     The New York Times states that cheerleading is the fastest growing girls’ sport, yet more than half of Americans do not believe it is a sport. In addition, they fail to distinguish between sideline cheerleaders and competitive ones. Sideline cheerleaders’ main goal is to entertain the crowd and lead them with team cheers, which should not be considered a sport. On the other hand, competitive cheerleading is a sport.

A sport, according to the Association of Cheerleading Coaches and Advisors, is a “physical activity [competition] against/with an opponent, governed by rules and conditions under which a winner is declared, and primary purpose of the competition is a comparison of the relative skills of the participants.” Because cheerleading follows these guidelines, it is a sport.

Competitive cheerleading includes lots of physical activity. Like gymnasts, cheerleaders must learn to tumble. They perform standing back flips, round flip flops, and full layout twists. Cheerleaders also perform lifts and tosses.

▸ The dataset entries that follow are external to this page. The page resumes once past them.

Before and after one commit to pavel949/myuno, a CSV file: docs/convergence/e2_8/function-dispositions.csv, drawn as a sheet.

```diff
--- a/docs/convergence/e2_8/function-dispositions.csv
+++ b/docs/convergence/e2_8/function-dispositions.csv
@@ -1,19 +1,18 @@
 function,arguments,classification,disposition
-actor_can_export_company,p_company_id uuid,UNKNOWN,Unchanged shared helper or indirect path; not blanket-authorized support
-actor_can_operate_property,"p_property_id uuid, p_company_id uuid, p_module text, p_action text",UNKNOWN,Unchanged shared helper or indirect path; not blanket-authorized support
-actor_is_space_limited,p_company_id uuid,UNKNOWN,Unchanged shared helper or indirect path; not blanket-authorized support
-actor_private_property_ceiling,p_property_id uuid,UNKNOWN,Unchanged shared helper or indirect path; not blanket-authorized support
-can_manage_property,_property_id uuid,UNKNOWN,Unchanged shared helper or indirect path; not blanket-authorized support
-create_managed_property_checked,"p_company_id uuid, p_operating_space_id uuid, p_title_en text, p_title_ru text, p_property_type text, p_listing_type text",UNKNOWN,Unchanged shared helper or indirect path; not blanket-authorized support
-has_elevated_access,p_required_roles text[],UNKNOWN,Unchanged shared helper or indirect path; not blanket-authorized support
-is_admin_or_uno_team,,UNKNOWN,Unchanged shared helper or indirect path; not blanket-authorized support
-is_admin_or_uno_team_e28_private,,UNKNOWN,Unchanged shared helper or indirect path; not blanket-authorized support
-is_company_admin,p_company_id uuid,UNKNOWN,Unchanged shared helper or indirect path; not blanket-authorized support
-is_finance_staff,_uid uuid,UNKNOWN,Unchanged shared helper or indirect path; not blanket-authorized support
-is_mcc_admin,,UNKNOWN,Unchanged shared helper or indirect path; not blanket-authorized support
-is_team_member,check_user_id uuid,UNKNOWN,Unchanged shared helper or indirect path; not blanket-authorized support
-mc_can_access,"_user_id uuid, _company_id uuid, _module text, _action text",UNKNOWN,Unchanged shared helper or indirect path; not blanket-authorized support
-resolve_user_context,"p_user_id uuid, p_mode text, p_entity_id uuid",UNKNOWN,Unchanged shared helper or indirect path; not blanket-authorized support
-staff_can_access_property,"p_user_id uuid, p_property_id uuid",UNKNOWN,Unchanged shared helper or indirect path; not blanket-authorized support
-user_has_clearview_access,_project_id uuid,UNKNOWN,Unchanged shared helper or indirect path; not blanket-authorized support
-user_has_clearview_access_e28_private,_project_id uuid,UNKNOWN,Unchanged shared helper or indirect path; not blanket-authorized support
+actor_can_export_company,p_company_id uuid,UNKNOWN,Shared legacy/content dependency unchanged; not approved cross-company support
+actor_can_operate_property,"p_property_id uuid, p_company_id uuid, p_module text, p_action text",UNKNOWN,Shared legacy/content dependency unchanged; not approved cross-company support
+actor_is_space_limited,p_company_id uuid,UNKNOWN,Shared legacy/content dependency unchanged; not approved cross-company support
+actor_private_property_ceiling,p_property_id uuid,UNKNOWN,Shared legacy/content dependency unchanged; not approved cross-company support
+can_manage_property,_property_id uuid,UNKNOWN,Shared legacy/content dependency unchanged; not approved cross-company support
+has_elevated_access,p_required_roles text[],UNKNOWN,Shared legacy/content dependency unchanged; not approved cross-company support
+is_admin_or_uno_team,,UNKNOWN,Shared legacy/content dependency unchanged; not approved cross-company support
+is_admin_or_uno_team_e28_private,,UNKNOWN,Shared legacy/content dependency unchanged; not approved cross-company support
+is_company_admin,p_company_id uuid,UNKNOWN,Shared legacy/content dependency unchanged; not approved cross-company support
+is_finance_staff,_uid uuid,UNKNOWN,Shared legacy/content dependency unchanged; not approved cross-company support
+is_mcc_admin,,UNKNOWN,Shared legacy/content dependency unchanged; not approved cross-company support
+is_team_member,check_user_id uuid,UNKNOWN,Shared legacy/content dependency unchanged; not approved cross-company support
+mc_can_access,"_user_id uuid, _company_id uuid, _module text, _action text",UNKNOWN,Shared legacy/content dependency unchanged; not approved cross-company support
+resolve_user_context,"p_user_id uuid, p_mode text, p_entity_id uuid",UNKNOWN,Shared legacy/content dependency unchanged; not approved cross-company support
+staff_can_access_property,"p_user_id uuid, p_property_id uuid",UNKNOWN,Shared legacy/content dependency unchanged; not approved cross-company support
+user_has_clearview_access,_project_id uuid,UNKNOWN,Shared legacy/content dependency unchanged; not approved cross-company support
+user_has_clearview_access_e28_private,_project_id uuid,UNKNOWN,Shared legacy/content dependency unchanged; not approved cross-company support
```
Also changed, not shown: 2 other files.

This is where the “fliers” are thrown in the air, held by “bases” in different positions that require strength and cooperation with other teammates.

Just as basketball and football have guidelines for competitive play, so does competitive cheerleading. The whole routine has to be completed in less than three minutes and 15 seconds and the cheerleaders are required to stay within a certain area.

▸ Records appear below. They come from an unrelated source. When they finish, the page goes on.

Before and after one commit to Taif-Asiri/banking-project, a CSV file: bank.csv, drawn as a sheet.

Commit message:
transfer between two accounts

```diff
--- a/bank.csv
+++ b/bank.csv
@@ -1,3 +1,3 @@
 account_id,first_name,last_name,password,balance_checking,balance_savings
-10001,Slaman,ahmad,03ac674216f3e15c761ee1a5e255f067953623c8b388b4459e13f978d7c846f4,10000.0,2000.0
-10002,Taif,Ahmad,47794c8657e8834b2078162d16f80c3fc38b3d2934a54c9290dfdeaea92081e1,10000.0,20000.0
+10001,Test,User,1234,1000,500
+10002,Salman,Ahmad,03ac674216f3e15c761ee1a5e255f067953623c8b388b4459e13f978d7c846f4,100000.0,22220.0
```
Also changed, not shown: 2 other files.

Competitive cheerleaders’ goal is to be the best. Just like gymnasts, they are awarded points for difficulty, technique, creativity and sharpness. The more difficult a mount or a stunt, the sharper and more in-sync the motions, the better the score. Cheerleading is a team sport so without cooperation and synchronization, first place is out of reach.

According to the National Center for Catastrophic Sport Injury Research, cheerleading is the number-one cause of serious sports injuries to women. Emergency room visits for cheerleading are five times the number than for any other sport, partially because they do not wear protective gear. While many athletes are equipped with hip pads, knee pads, shin guards or helmets, smiling cheerleaders are tossed into the air and spiral down into the arms of trusted teammates. The fliers must remain tight at all times so that their bases can catch them safely. Also, because cheerleading is not yet recognized as a sport by many schools, neither proper matting nor high enough ceilings are provided to ensure safety. Instead, the girls use whatever space is available. More recognition of competitive cheerleading as a sport would decrease the number of injuries.

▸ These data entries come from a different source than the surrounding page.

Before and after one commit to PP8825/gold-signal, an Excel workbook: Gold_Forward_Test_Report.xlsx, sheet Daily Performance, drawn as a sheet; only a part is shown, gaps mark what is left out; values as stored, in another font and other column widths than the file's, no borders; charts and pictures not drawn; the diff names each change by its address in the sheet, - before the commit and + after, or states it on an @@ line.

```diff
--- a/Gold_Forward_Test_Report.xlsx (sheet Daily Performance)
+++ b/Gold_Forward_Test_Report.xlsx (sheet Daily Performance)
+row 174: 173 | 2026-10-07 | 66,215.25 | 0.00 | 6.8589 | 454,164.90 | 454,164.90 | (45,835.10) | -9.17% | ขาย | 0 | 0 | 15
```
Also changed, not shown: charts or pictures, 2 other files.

So why do many Americans not think cheerleading is a sport? It cannot be because cheerleaders do not use balls or manipulate objects (if you do not count megaphones, pompoms and signs as objects). Wrestling, swimming, diving, track, cross-country, gymnastics, ice-skating and boxing are recognized sports that do not use balls. Some people argue that cheerleaders are just “flirts in skirts” with their only job to entertain the crowd, but cheerleaders today compete against other squads and work just as hard as other athletes.

Competitive cheerleading is a sport. It is a physical activity that is governed by rules under which a winner can be declared and its primary purpose is to compare the skills of participants. Hopefully, cheerleading will become as well-known a sport as football and basketball, and even appear in the Olympics since cheerleaders are just as athletic and physically fit as those involved in the more accepted sports.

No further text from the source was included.